Geneseo Republic
U.S. beef exports to China increased more than 1,000% in the first half of the year. RaboResearch and Animal Protein Senior Vice President Don Close expects the upward trend to continue.

By DANIEL GRANT

FarmWeek

Substantial growth of U.S. beef exports to China this year could be the start of a new, long-term trend rather than just a flash in the pan, according to a Rabobank report.

U.S. beef sales to China increased more than 1,000% in volume and value ($622.5 million) the first half of the year. And the market shows no signs of slowing, according to Don Close, senior vice president of RaboResearch and Animal Protein.

“It’s been an incredible story,” Close told FarmWeek. “If you look at the strength in cattle and beef prices globally, it all points back to just how much beef demand in China is driving the market.”

How did beef consumption become so much more popular in China, the world’s top producer and consumer of pork? Close believes several factors came together to enhance the shift.

“What’s driving it has been, first off, ASF (African swine fever). It drove hog and pork prices to levels that narrowed the price spread in China between beef and pork and stimulated a lot more (beef) sales,” Close said. “And then with COVID, people learned to start cooking (beef) at home, and that’s where consumption really ratcheted up. Traditionally, beef consumption in China was away from home.”

Improved market access under the Phase One Economic and Trade Agreement also helped position the U.S. as a greater player in the Chinese beef market. And, the Rabobank report predicts strong beef sales to China will continue.

“Given the circumstances of changing eating habits and changing taste preferences in China, and their inability to substantially increase their own cattle and beef production, (the Chinese) will be a major import player on the beef side for quite some time,” Close said.

Overall, U.S. beef exports increased 18% the first half of the year, compared to the same time last year, valued at a record $4.64 billion.

U.S. beef sales to the top two markets, Japan and South Korea, also increased while sales to Mexico, a critical destination for rounds and other underutilized cuts, increased 15% in volume the first half of the year, the U.S. Meat Export Federation reported.

Exports equated to about $351 per head of fed slaughter in June and could help drive better cattle price opportunities.

“There’s no doubt there’s been tremendous frustration in the domestic market. It all has to do with leverage,” Close said. “The available supply of market ready cattle overpowered our slaughter capacity and the leverage vastly shifted in favor of the packer. If you take the July cattle on feed and inventory reports, we’ve finally worked through the huge backlog of cattle and we’ve had three months of lower placements,” he continued. “As we get to the third and fourth quarters, the available supply of cattle will show a noticeable contraction,” which should support cattle prices.

Rabobank’s China beef market report also found the Chinese generally view cattle as a “sustainable superstar,” Close said.

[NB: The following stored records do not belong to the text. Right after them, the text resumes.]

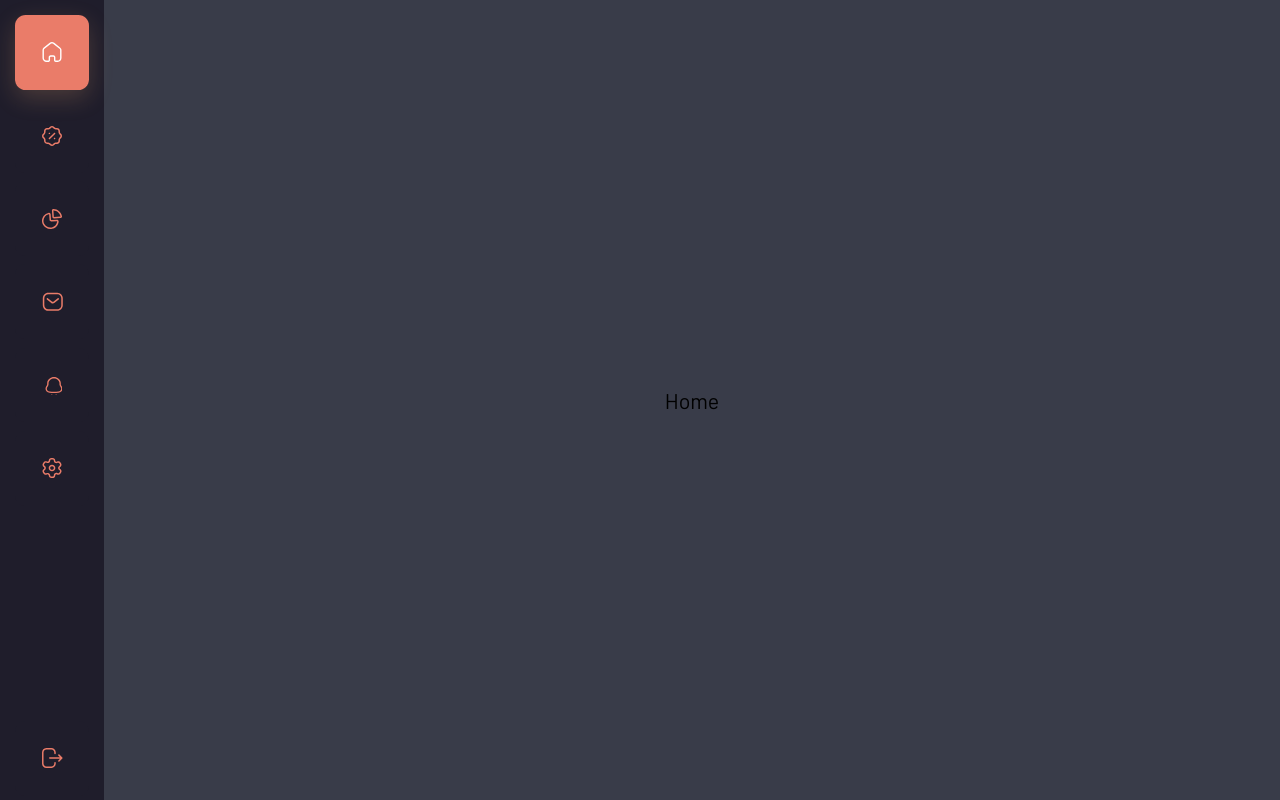
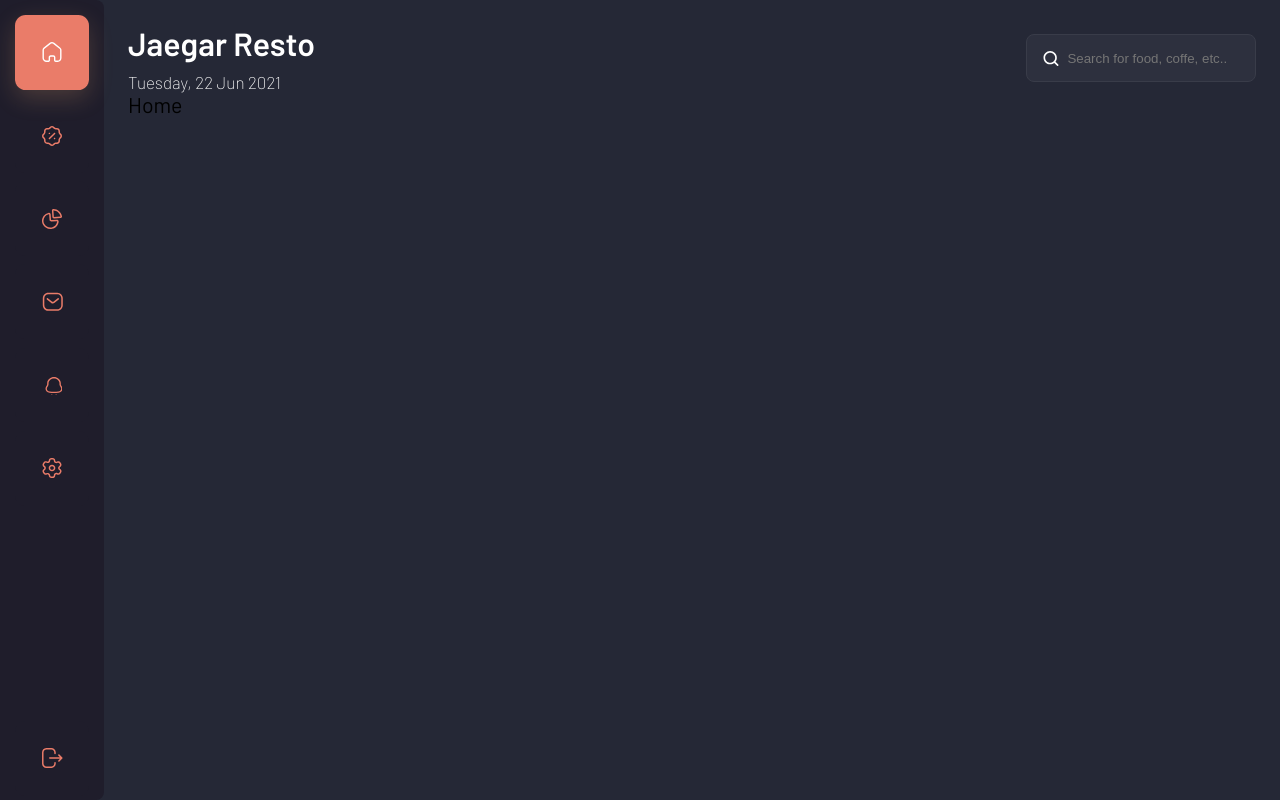
Before and after one commit to bmangust/JaegarResto, a Next.js app: page / in a window 1280 px wide. Built offline with nearby package versions, Linux system fonts and the light colour scheme.

Commit message:
add Header

```diff
--- a/components/Flex/Flex.tsx
+++ b/components/Flex/Flex.tsx
@@ -17,7 +17,7 @@ interface FlexProps {
     | 'space-between'
     | 'space-around'
     | 'stretch';
-  wrap?: 'wrap' | 'nowrap';
+  flexWrap?: 'wrap' | 'nowrap';
   children?: React.ReactNode;
 }
 
@@ -25,14 +25,15 @@ const StyledFlex = styled.div<FlexProps>`
   width: 100%;
   height: 100%;
   display: flex;
-  wrap: ${({ wrap }) => wrap || 'nowrap'};
+  flex-wrap: ${({ flexWrap }) => flexWrap || 'nowrap'};
   flex-direction: ${({ direction }) => direction || 'row'};
   justify-content: ${({ justifyContent }) => justifyContent || 'center'};
   align-items: ${({ alignItems }) => alignItems || 'center'};
+  background-color: inherit;
 `;
 
-const Flex = (props: FlexProps) => {
+const Flex: React.FC<FlexProps> = (props) => {
   return <StyledFlex {...props}>{props.children}</StyledFlex>;
 };
 
-export default Flex;
+export default StyledFlex;
--- /dev/null
+++ b/components/Header/Header.tsx
@@ -0,0 +1,24 @@
+import styled from 'styled-components';
+import { formatTime } from '../../util';
+import Search from '@/components/Search/Search';
+import Title from './Title';
+
+interface HeaderProps {}
+
+const StyledHeader = styled.div`
+  display: flex;
+  justify-content: space-between;
+  align-items: center;
+`;
+
+const Header = (props: HeaderProps) => {
+  const date = formatTime(new Date(), 'dddd, DD MMM YYYY');
+  return (
+    <StyledHeader>
+      <Title mainText="Jaegar Resto" secondaryText={date} />
+      <Search onSubmit={(value) => console.log(value)} />
+    </StyledHeader>
+  );
+};
+
+export default Header;
--- /dev/null
+++ b/components/Header/Title.tsx
@@ -0,0 +1,35 @@
+import React from 'react';
+import styled from 'styled-components';
+
+interface Props {
+  mainText: string;
+  secondaryText: string;
+}
+
+const StyledTitle = styled.div`
+  height: 3.2rem;
+  display: flex;
+  flex-direction: column;
+  justify-content: space-between;
+  color: ${({ theme }) => theme.colors.white};
+
+  & .main {
+    font-weight: 600;
+    font-size: 1.5rem;
+  }
+  & .secondary {
+    font-weight: 300;
+    font-size: 0.8rem;
+  }
+`;
+
+const Title = (props: Props) => {
+  return (
+    <StyledTitle>
+      <p className="main">{props.mainText}</p>
+      <p className="secondary">{props.secondaryText}</p>
+    </StyledTitle>
+  );
+};
+
+export default Title;
--- a/components/PageWrapper/PageWrapper.tsx
+++ b/components/PageWrapper/PageWrapper.tsx
@@ -10,10 +10,9 @@ const StyledPageWrapper = styled.div<PageWrapperProps>`
   min-height: 100vh;
   height: 100vh;
   flex: 1;
-  background-color: #393c49;
   display: flex;
-  justify-content: center;
-  align-items: center;
+  flex-direction: column;
+  padding: 24px;
 `;
 
 const PageWrapper: React.FC<
--- a/components/Sidebar/Sidebar.tsx
+++ b/components/Sidebar/Sidebar.tsx
@@ -16,6 +16,7 @@ const StyledSidebar = styled.div`
   min-height: 100vh;
   width: 104px;
   padding-top: 0.5rem;
+  border-radius: 0 8px 8px 0;
   display: flex;
   flex-direction: column;
   align-items: center;
@@ -32,8 +33,6 @@ const Sidebar: React.FC = (props) => {
     const path = router.route.split('/')[1];
     if (isPage(path)) setCurrentPage(path);
   }, []);
-
-  console.log(router);
 
   const icons: Page[] = [
     'Home',
--- a/package.json
+++ b/package.json
@@ -9,6 +9,7 @@
   },
   "dependencies": {
     "@reduxjs/toolkit": "^1.6.0",
+    "dayjs": "^1.10.5",
     "next": "11.0.0",
     "react": "17.0.2",
     "react-dom": "17.0.2",
--- a/pages/Home/index.tsx
+++ b/pages/Home/index.tsx
@@ -1,9 +1,16 @@
+import Header from '@/components/Header/Header';
+
 interface HomeProps {}
 
 const Home: React.FC<React.HTMLAttributes<HTMLDivElement> & HomeProps> = (
   props
 ) => {
-  return <>Home</>;
+  return (
+    <>
+      <Header />
+      Home
+    </>
+  );
 };
 
 export default Home;
--- a/pages/_app.tsx
+++ b/pages/_app.tsx
@@ -20,7 +20,12 @@ function MyApp({ Component, pageProps }: AppProps) {
           <meta name="description" content="Jaegar Resto website" />
           <link rel="icon" href="/favicon.ico" />
         </Head>
-        <Flex>
+        <Flex
+          style={{
+            backgroundColor: theme.colors.base.darkBG,
+          }}
+          alignItems="flex-start"
+        >
           <Sidebar />
           <PageWrapper>
             <Component {...pageProps} />
--- a/styles/globals.css
+++ b/styles/globals.css
@@ -6,6 +6,11 @@ body {
   margin: 0;
   font-family: 'Barlow', sans-serif;
   font-size: 16pt;
+}
+
+p {
+  margin-block-start: 0;
+  margin-block-end: 0;
 }
 
 a {
--- /dev/null
+++ b/util.ts
@@ -0,0 +1,6 @@
+import dayjs from 'dayjs';
+
+export const formatTime = (time: number | Date, format = 'HH:mm') => {
+  if (!time) throw new Error('[formatTime] time is requierd');
+  return dayjs(time).format(format);
+};
```
Also changed, not shown: 1 other file (tests, documents, lock files or other folders).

“They’re placing cattle with small producers as income enhancements,” he added. “And they’re paying them to feed a lot of forages and field waste that they traditionally burned.”

This story was distributed through a cooperative project between Illinois Farm Bureau and the Illinois Press Association. For more food and farming news, visit FarmWeekNow.com.